WORK REQUEST:
Without the images, set down each entry exactly.

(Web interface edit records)

>>>>>

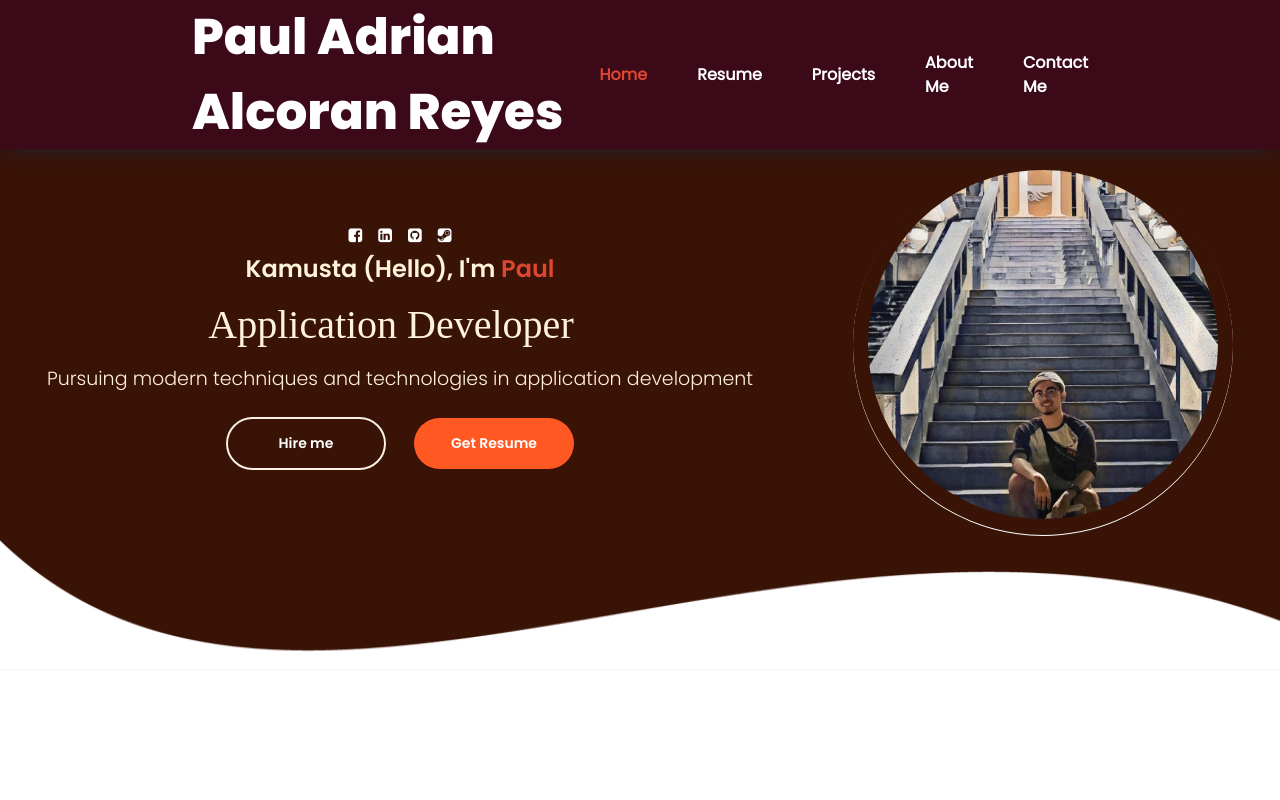
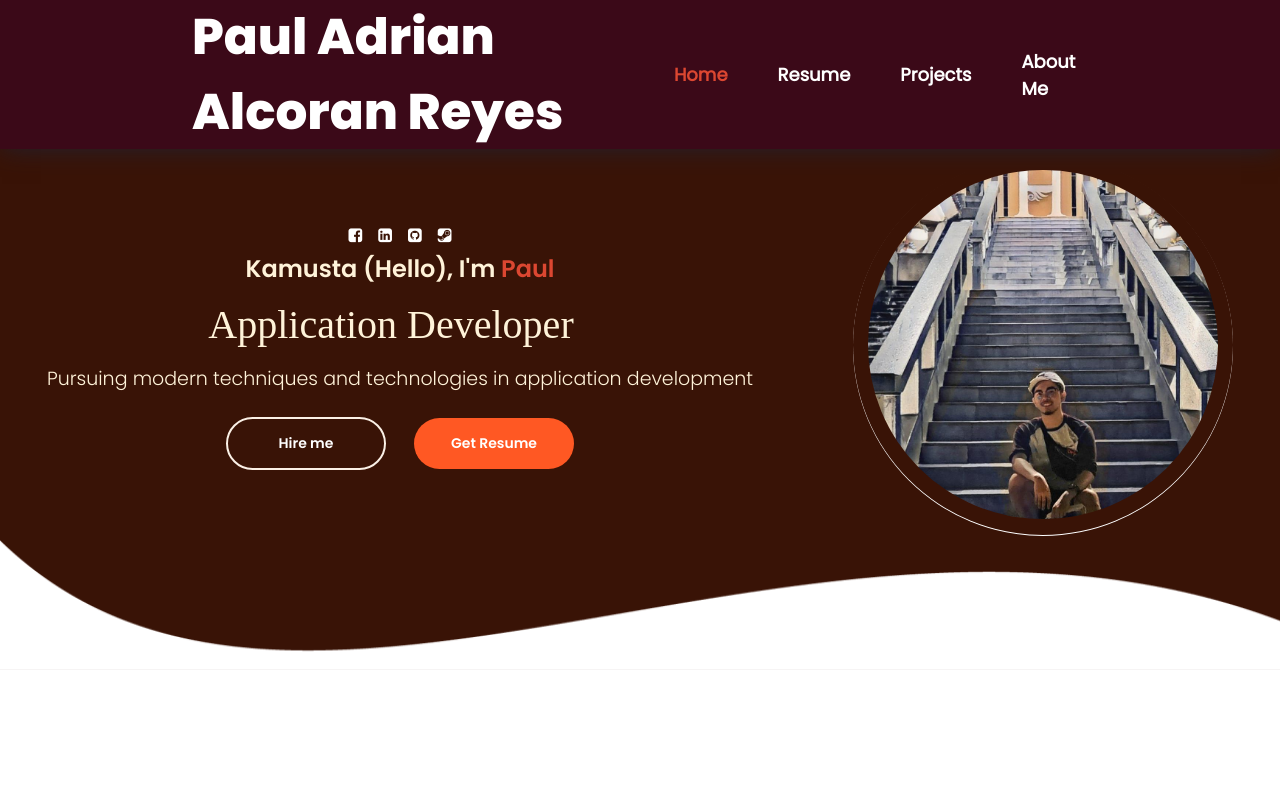
Before and after one commit to alcoranpaul/my_portfolio, a React (Create React App) app in the folder client/: page / in a window 1280 px wide. Shown: the top 800 px of the page. Built offline with nearby package versions, Linux system fonts and the light colour scheme; a web font is replaced by a local one.

Commit message:
WebPortfolio
Header font

```diff
--- a/client/src/components/Header/Header.css
+++ b/client/src/components/Header/Header.css
@@ -22,9 +22,10 @@
 .header-options {
   display: flex;
   align-items: center;
+  overflow: hidden;
 }
 .header-option {
-  font-size: 16px;
+  font-size: 18px;
   cursor: pointer;
   font-weight: 600;
 }
@@ -58,7 +59,11 @@
     padding: 0 40px;
     position: relative;
   }
+  .header-option {
+    font-size: 40px;
+  }
   .header-options {
+    overflow: hidden;
     display: flex;
     flex-direction: column;
     position: absolute;
@@ -87,6 +92,7 @@
   .show-hamburger-options {
     left: 0;
     opacity: 1;
+    overflow: hidden;
   }
 }
 @media only screen and (max-width: 683px) {
--- a/client/src/components/Header/Header.js
+++ b/client/src/components/Header/Header.js
@@ -79,6 +79,7 @@ export default function Header() {
           className="header-hamburger"
           onClick={() =>
             setShowHeaderOptions(!showHeaderOptions)
+
           }
         >
           <FontAwesomeIcon
@@ -95,6 +96,7 @@ export default function Header() {
               ? "header-options show-hamburger-options"
               : "header-options"
           }
+
         >
           {getHeaderOptions()}
         </div>
--- a/client/src/components/Projects/Projects.js
+++ b/client/src/components/Projects/Projects.js
@@ -29,6 +29,7 @@ function Projects(props) {
         return () => {
             /* UNSUBSCRIBE THE SUBSCRIPTIONS */
             fadeInSubscription.unsubscribe();
+
         };
     }, [fadeInSubscription]);
 
```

<<<<<

ANSWER TO THIS EXERCISE:
Before and after one commit to alcoranpaul/my_portfolio, a React (Create React App) app in the folder client/: page / in a window 1280 px wide. Shown: the top 800 px of the page. Built offline with nearby package versions, Linux system fonts and the light colour scheme; a web font is replaced by a local one.

Commit message:
WebPortfolio
Header font

```diff
--- a/client/src/components/Header/Header.css
+++ b/client/src/components/Header/Header.css
@@ -22,9 +22,10 @@
 .header-options {
   display: flex;
   align-items: center;
+  overflow: hidden;
 }
 .header-option {
-  font-size: 16px;
+  font-size: 18px;
   cursor: pointer;
   font-weight: 600;
 }
@@ -58,7 +59,11 @@
     padding: 0 40px;
     position: relative;
   }
+  .header-option {
+    font-size: 40px;
+  }
   .header-options {
+    overflow: hidden;
     display: flex;
     flex-direction: column;
     position: absolute;
@@ -87,6 +92,7 @@
   .show-hamburger-options {
     left: 0;
     opacity: 1;
+    overflow: hidden;
   }
 }
 @media only screen and (max-width: 683px) {
--- a/client/src/components/Header/Header.js
+++ b/client/src/components/Header/Header.js
@@ -79,6 +79,7 @@ export default function Header() {
           className="header-hamburger"
           onClick={() =>
             setShowHeaderOptions(!showHeaderOptions)
+
           }
         >
           <FontAwesomeIcon
@@ -95,6 +96,7 @@ export default function Header() {
               ? "header-options show-hamburger-options"
               : "header-options"
           }
+
         >
           {getHeaderOptions()}
         </div>
--- a/client/src/components/Projects/Projects.js
+++ b/client/src/components/Projects/Projects.js
@@ -29,6 +29,7 @@ function Projects(props) {
         return () => {
             /* UNSUBSCRIBE THE SUBSCRIPTIONS */
             fadeInSubscription.unsubscribe();
+
         };
     }, [fadeInSubscription]);
 
```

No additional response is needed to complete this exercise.